WORK INSTRUCTION: Repeat every entry exactly. Pictures stay out.

(Web page edit records)
.....

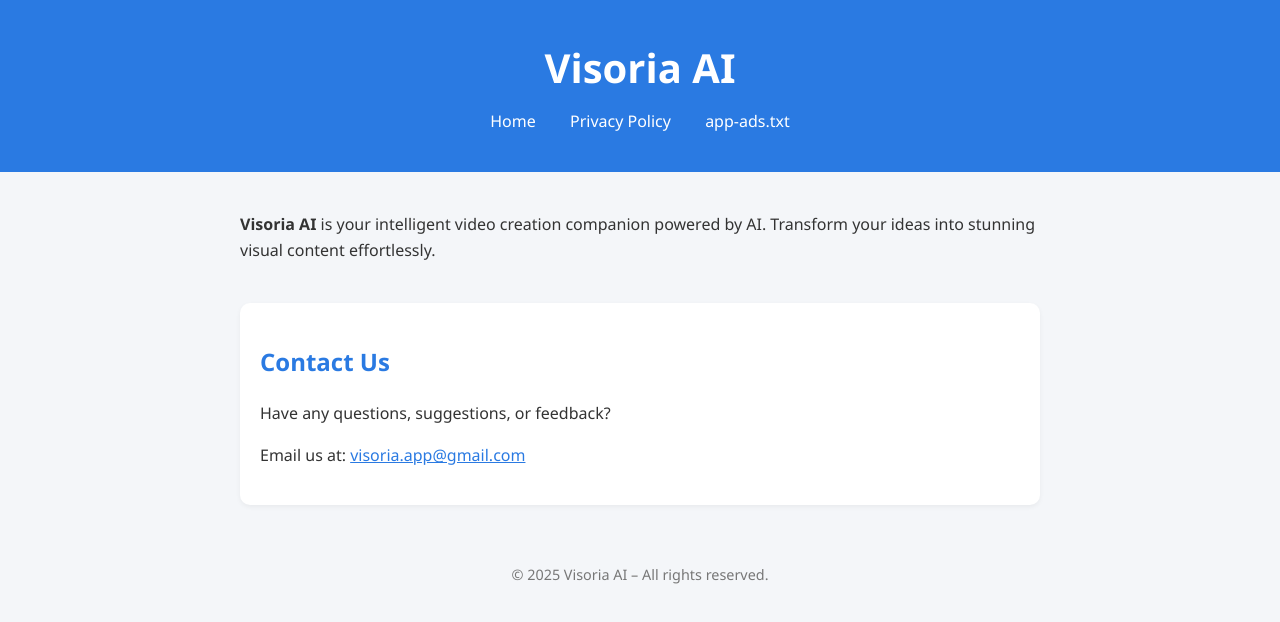
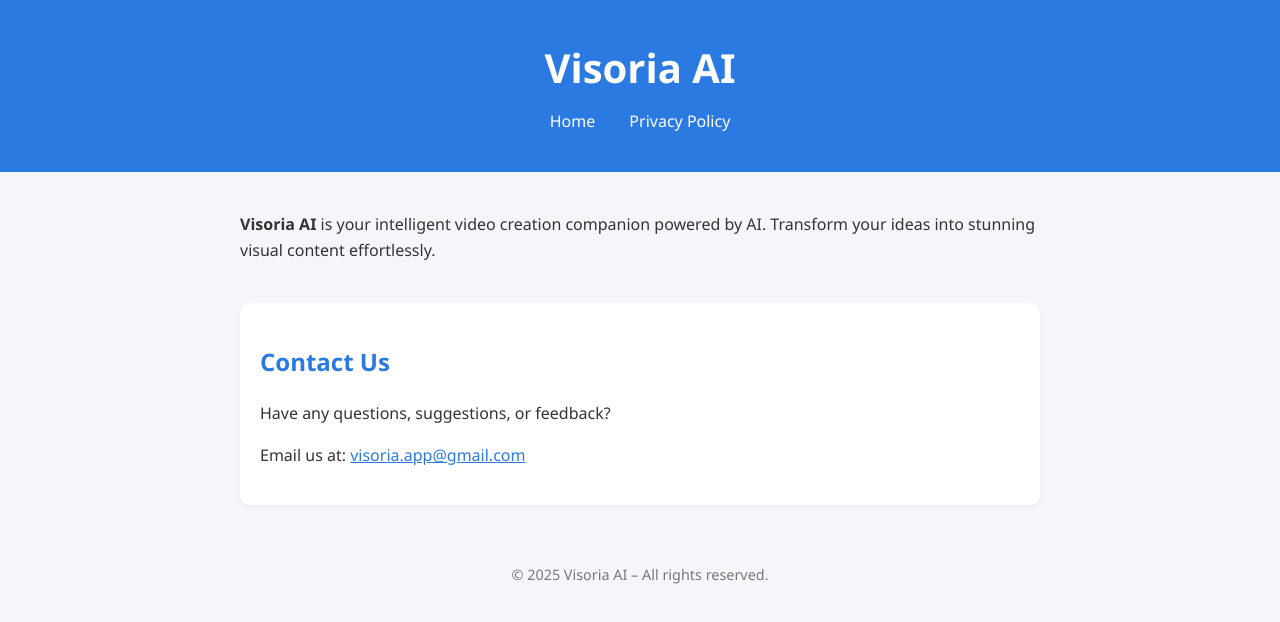
Before and after one commit to metingokmenn/app-ads-txt, a plain HTML site: page index.html in a window 1280 px wide. Drawn offline with Linux system fonts and the light colour scheme.

Commit message:
Update index.html

```diff
--- a/index.html
+++ b/index.html
@@ -62,7 +62,6 @@
     <nav>
       <a href="index.html">Home</a>
       <a href="privacy.html">Privacy Policy</a>
-      <a href="app-ads.txt">app-ads.txt</a>
     </nav>
   </header>
 
```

.....

EXERCISE OUTPUT:
Before and after one commit to metingokmenn/app-ads-txt, a plain HTML site: page index.html in a window 1280 px wide. Drawn offline with Linux system fonts and the light colour scheme.

Commit message:
Update index.html

```diff
--- a/index.html
+++ b/index.html
@@ -62,7 +62,6 @@
     <nav>
       <a href="index.html">Home</a>
       <a href="privacy.html">Privacy Policy</a>
-      <a href="app-ads.txt">app-ads.txt</a>
     </nav>
   </header>
 
```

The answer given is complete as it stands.